Earning a profit while serving the poor. Although eye care is a significant problem afflicting the world’s poor, it has never been a donor darling, particularly when communicable diseases continue to kill millions of people each year. In light of the relatively low influx of donor funds, a number of organizations—both non-profits such as Aravind as well as for-profit groups—have developed innovative revenue-based cost-recovery models, all the while providing care to those unable to pay. Several for-profit eye care chains are now catering to those willing to pay a small sum to receive quality care and avoid the long-lines and variable service quality customary of public hospitals. In Guatemala, Visualiza's three hospitals offer eye care at an affordable rate to the poor, focusing on preventable blindness, cataracts and ametropia. Although it charges fees about one third of the market rate by utilizing a high-volume model and employing other operational efficiencies, Mexico’s SalaUno is also catering to those not able to pay by partnering with a local cinema to provide 100 free surgeries per month. The company currently operates one pilot clinic and plans to open three more in 2012.
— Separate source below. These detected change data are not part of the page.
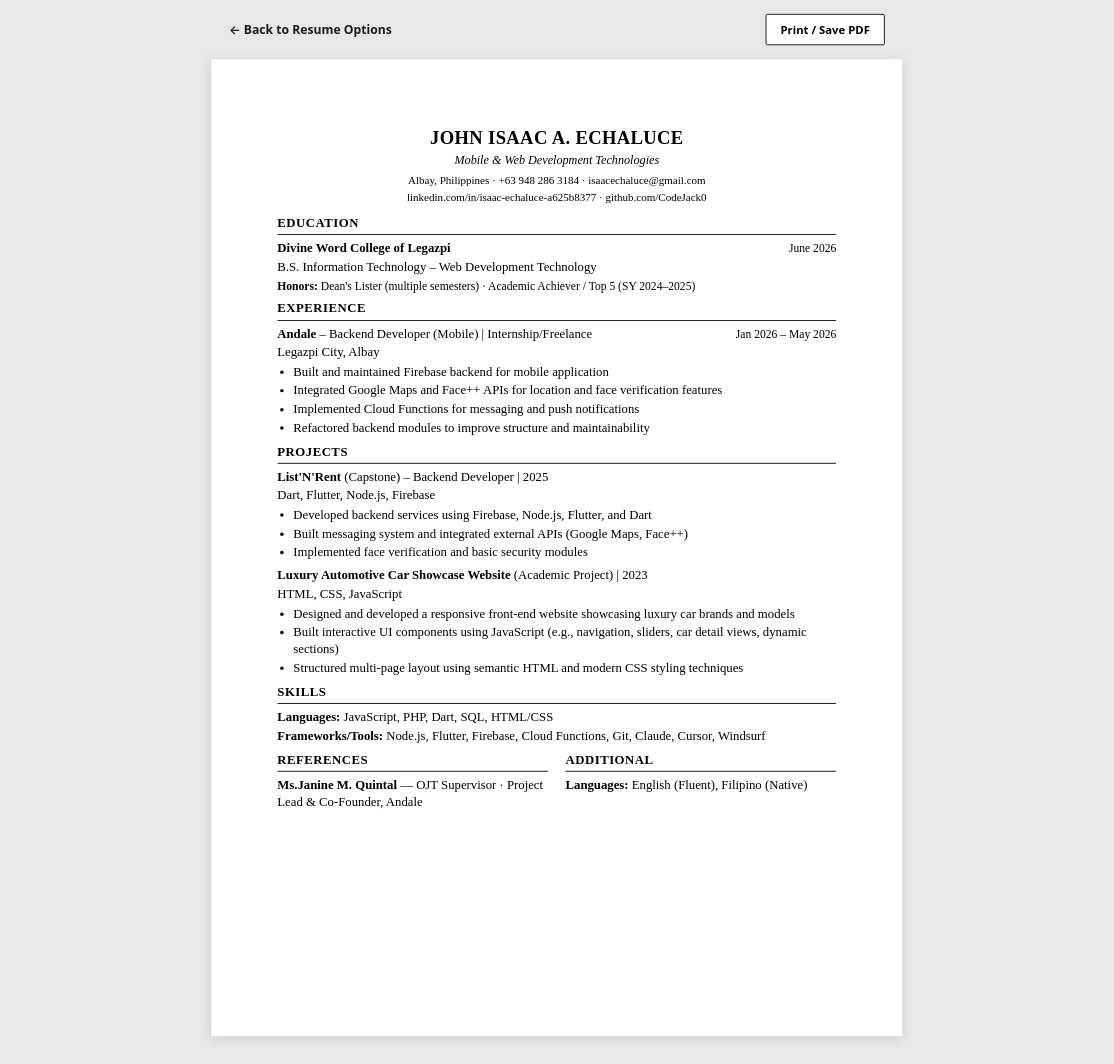
Repository: CodeJack0/Professional_Portfolio
Page: pages/resume_development.html
The author's editor kept a copy of each file at every save. The page is drawn from the files as they stood at one save, then again after the next save.
The browser window is 1280 px wide. The pictures show the whole page, at 87% of full size.

Above is the page before, as saved 2026-05-30 09:32:32.

After the next save:
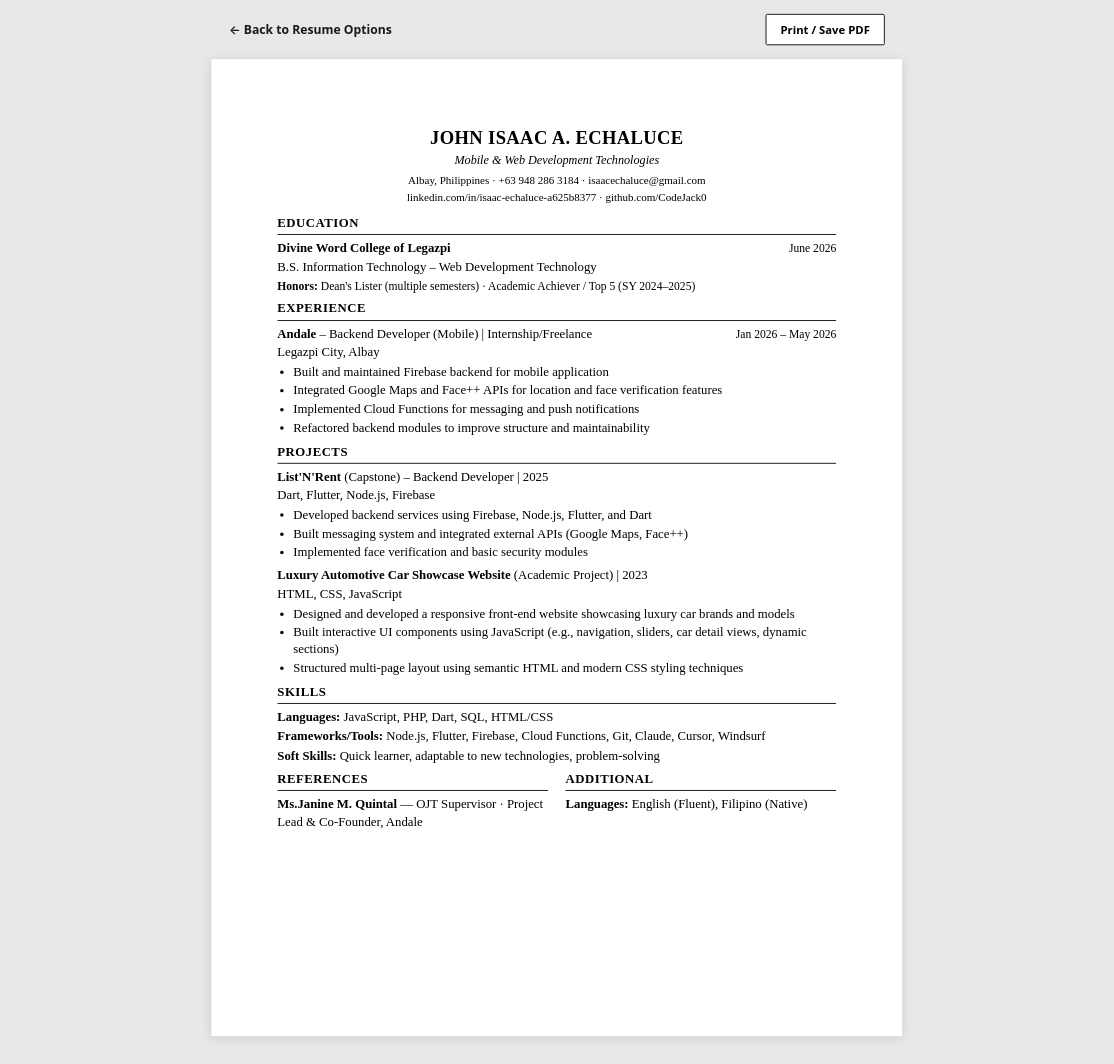
Saved 13 s later.
--- a/pages/resume_development.html
+++ b/pages/resume_development.html
@@ -103,6 +103,7 @@
         <h2 class="resume-section-title">Skills</h2>
         <p class="skills-line"><strong>Languages:</strong> JavaScript, PHP, Dart, SQL, HTML/CSS</p>
         <p class="skills-line"><strong>Frameworks/Tools:</strong> Node.js, Flutter, Firebase, Cloud Functions, Git, Claude, Cursor, Windsurf</p>
+        <p class="skills-line"><strong>Soft Skills:</strong> Quick learner, adaptable to new technologies, problem-solving</p>
       </section>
These programs are just a sub-set of the innovative eye care models operating globally and large-scale initiatives such as Vision2020 are aiming to prevent the estimated doubling of avoidable vision impairment by 2020. As we gather more data about the universe of health market innovations, we will continue to track trends and highlight new insights gleaned from analysis of the aggregate. We invite you to do the same by downloading the CHMI Database and sharing your findings with us.
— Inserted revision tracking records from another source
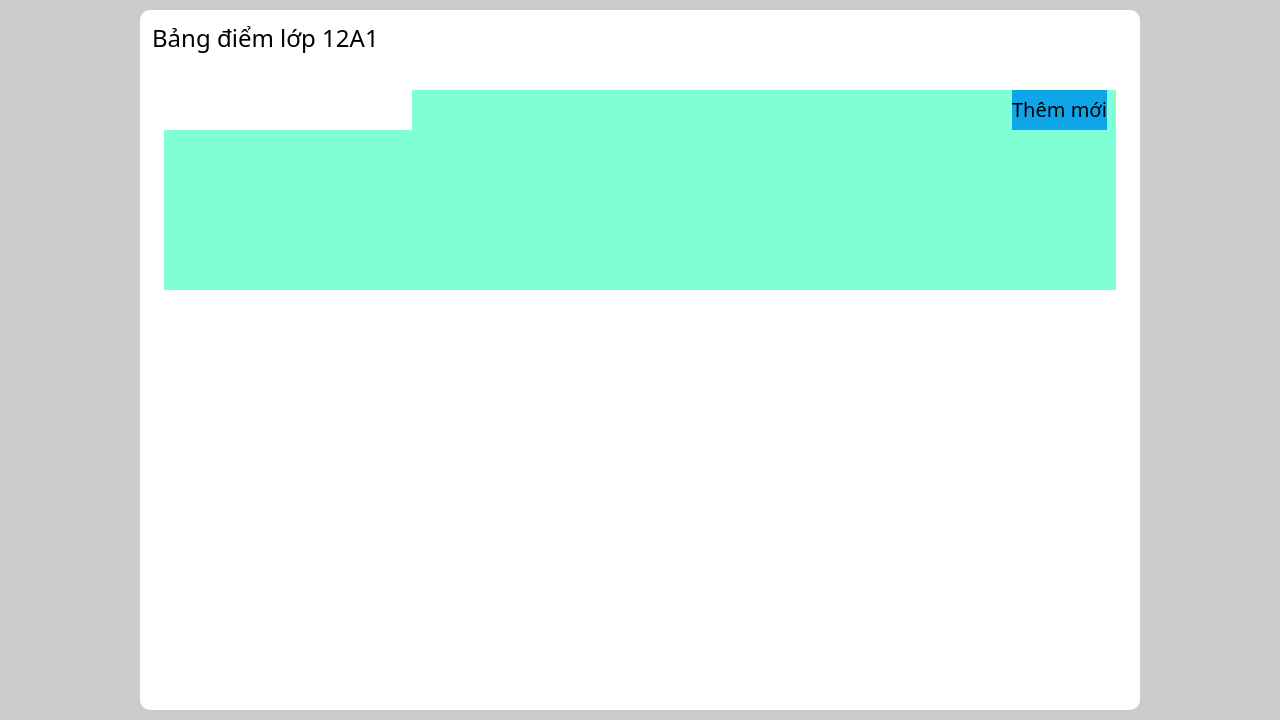
Repository: doducthuan/ReactJS-Movie
Page: /
The author's editor kept a copy of each file at every save. The page is drawn from the files as they stood at one save, then again after the next save.
The browser window is 1280 px wide. The pictures show the whole page.
The project was rebuilt for these pictures with package versions that can differ from the ones it lists, and the page was loaded fresh each time. Also part of the build but not shown: src/App.css.

Above is the page before, as saved 2024-01-13 05:55:59.

After the next save:
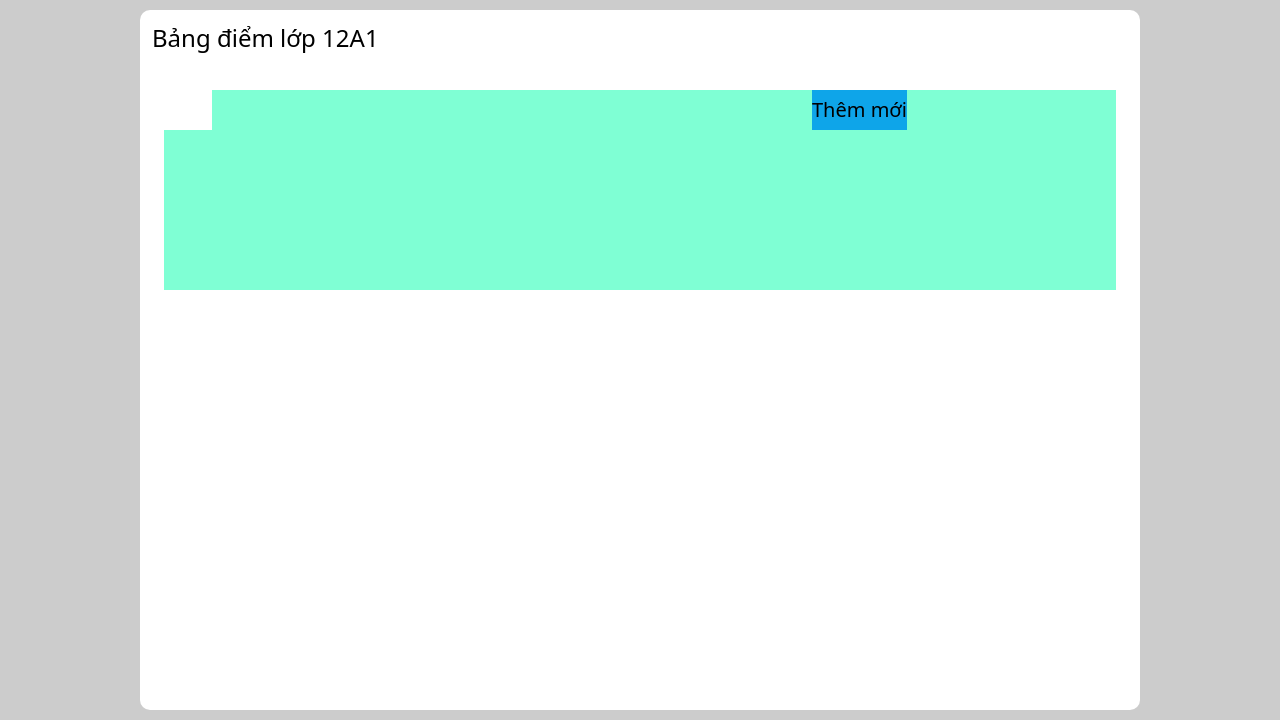
Saved 44 s later.
--- a/src/components/students/Students.js
+++ b/src/components/students/Students.js
@@ -6,7 +6,7 @@ const Students = () => {
             <div className="border-data">
                 <p className="font-sans text-2xl ml-3 mt-3">Bảng điểm lớp 12A1</p>
                 <div className="search-add mt-9 ml-6 mr-6 flex">
-                    <input className="search-all h-10"/>
+                    <input className="search-all w-12 h-10"/>
                     <button className="font-sans text-xl bg-sky-500 h-10">Thêm mới</button>
                 </div>
             </div>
Caveat to these preliminary conclusions: CHMI’s data collection methodology and relationships with partner organizations in specific countries may result in data collection biases. Furthermore, CHMI uses the “eye care” tag only for programs that have a particular focus on eye care services. We acknowledge that many programs provide eye care as part of their general primary, secondary, and tertiary health care services. Finally, CHMI cannot attest to the efficacy or impact of individual models.